  1. Robert Says:

    Note to my assemblyman sent. I’m annoyed there’s no Facebook group for Serpentine that I can join!

    Thanks for all the great articles; I started reading your blog with the comments about the Sulfur Mine of Leona Heights, and have enjoyed all the postings since then!

    Robert

  2. bj Says:

    assembly-folks contacted!

  3. Farmlady Says:

    This is so “California” and I’m so tired of this.
    Makes me want to move to another state….

  4. PalMD Says:

    Serpentine, Shelly! Serpentine!

  5. Andrew Says:

    I should say a little more about the medical studies, because no one wants to let down their guard about asbestos. The great majority of medical studies on asbestos have not used mineralogists; they simply get a group of people who worked in “asbestos” factories or mines and follow their health histories. But the studies that have taken care to specify the exact minerals involved all find the amphibole asbestos minerals to blame. None of those minerals are produced any more, although in places like Libby, Montana, they are a dangerous byproduct of other mining. Chrysotile, the serpentine mineral that dominates California, has not been shown to be any more dangerous than ordinary rock dust or other asbestos substitutes like glass wool. This is my source.

  6. Nishanta Rajakaruna Says:

    Now, what can we do to put a stop to this craziness? I am a botanist who studies plants which grow only on CA’s serpentine landscapes – about 13% of CA’s plants are found nowhere else in the world, only on the serpentine landscapes here in CA. My colleagues and I have written to the governor, Gloria Romero, and contributed to many blogs online but wondering what the best way is to say there is absolutely no scientific reasoning behind this push to strip serpentine off its status as state rock.

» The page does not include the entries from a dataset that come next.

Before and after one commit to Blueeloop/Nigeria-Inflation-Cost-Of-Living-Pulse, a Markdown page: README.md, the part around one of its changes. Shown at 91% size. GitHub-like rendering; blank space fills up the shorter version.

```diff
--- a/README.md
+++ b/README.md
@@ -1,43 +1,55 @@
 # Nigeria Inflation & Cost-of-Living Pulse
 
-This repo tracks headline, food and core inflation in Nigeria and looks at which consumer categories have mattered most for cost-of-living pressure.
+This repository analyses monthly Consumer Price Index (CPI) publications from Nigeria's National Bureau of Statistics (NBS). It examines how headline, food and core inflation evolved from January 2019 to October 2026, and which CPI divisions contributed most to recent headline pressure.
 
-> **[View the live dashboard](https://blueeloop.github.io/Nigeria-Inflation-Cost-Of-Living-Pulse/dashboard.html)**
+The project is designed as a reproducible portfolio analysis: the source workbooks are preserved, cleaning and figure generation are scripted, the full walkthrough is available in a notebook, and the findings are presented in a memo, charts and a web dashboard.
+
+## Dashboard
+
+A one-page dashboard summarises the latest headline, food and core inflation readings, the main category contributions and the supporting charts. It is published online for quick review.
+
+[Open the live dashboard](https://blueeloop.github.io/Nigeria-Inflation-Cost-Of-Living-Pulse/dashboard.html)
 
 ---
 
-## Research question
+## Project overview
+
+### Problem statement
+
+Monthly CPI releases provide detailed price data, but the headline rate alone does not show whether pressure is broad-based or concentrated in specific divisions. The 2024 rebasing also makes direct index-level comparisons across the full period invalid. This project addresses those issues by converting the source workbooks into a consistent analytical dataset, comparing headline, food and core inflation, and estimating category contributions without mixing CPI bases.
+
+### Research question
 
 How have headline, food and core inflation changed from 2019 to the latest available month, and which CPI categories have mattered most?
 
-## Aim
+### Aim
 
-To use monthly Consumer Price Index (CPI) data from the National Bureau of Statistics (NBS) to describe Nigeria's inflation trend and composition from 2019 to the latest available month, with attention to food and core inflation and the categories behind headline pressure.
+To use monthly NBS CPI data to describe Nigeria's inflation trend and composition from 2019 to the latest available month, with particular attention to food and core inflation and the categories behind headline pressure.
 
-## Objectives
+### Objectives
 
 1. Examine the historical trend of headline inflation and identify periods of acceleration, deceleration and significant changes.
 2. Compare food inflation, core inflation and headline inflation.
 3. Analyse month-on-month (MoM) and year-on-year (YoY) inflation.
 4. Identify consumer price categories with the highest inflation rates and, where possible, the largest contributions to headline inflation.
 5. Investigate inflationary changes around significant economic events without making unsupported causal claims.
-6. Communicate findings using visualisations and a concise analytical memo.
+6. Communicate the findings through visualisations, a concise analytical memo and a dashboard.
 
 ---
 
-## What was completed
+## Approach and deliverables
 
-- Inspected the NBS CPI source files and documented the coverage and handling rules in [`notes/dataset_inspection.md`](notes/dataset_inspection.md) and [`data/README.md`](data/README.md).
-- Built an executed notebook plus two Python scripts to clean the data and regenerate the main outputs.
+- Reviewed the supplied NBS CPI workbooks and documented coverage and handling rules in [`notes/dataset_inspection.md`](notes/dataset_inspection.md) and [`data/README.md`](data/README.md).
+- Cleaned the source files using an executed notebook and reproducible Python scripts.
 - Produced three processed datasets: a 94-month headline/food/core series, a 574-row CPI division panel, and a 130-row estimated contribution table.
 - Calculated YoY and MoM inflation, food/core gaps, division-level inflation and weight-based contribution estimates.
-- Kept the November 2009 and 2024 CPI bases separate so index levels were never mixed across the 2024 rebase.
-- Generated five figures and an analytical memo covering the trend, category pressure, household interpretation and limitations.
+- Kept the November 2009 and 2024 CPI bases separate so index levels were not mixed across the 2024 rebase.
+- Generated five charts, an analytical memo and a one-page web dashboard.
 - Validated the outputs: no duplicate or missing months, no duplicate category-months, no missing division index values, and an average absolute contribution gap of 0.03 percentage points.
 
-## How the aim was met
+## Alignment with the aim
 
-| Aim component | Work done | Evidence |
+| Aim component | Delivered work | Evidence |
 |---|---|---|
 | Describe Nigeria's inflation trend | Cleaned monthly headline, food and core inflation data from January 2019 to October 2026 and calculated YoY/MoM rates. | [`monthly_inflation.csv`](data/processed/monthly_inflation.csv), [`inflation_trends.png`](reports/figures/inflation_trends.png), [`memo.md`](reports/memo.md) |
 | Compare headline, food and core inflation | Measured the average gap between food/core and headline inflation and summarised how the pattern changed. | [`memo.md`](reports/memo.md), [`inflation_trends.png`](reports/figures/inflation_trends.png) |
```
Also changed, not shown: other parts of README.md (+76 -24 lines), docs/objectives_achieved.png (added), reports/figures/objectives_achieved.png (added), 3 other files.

Serpentine does not equal mesothelioma and I challenge those who are pushing this bill to show any evidence that anyone has developed mesothelioma from naturally-occurring serpentine landscapes here in CA! Most of my friends who have dedicated their lives to studying these landscapes (rocks, soils, plants, other critters) have lived very long lives! – many are still in their 90s!
    I know that’s besides the point, but seriously, there are NO studies showing short fiber chrysotile asbestos found in low levels in serpentine landscapes here in CA can cause mesothelioma! If we are seriously concerned about public health – let’s ban sunlight which causes more cancers than anything else natural out there!
    I can’t believe we are all wasting our time on an issue that should just be dropped so everyone can do what’s important to save the state!

  7. Nishanta Rajakaruna Says:

    And for those serpentinophiles who celebrate this rock…..come join us to talk ‘real’ science behind serpentine at the next international conference on serpentine ecology in Portugal June 2011

    Check out: http://www.ultramafic-ecology.org/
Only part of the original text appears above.